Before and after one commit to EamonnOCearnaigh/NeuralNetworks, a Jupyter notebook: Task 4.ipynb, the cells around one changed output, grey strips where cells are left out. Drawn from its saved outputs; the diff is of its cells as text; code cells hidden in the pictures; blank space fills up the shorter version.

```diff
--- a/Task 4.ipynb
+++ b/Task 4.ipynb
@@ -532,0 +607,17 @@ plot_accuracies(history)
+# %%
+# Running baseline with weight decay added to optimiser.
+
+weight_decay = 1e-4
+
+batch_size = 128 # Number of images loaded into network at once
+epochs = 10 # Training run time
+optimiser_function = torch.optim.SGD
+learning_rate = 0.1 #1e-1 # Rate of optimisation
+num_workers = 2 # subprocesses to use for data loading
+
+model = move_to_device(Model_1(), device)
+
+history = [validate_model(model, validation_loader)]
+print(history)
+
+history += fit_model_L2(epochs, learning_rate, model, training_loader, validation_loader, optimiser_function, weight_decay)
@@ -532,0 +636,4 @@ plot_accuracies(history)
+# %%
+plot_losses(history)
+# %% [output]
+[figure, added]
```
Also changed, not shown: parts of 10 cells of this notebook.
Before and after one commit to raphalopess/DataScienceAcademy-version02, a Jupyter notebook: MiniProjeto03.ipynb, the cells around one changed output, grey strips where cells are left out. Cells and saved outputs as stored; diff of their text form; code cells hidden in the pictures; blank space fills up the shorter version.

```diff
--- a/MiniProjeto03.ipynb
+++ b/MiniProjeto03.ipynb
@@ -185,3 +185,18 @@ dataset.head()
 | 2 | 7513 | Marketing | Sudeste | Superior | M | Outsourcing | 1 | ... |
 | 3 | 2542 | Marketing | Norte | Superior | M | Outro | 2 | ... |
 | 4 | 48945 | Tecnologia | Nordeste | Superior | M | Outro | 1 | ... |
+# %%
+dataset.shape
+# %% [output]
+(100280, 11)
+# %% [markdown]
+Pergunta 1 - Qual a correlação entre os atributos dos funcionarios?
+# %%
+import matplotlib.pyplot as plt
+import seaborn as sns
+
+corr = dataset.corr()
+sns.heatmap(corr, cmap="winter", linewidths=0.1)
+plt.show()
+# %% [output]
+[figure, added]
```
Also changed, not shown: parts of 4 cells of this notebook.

####

Prompt
Which lines above hold the string "model"? Copy each of them.

Answer section
+model = move_to_device(Model_1(), device)
+history = [validate_model(model, validation_loader)]
+history += fit_model_L2(epochs, learning_rate, model, training_loader, validation_loader, optimiser_function, weight_decay)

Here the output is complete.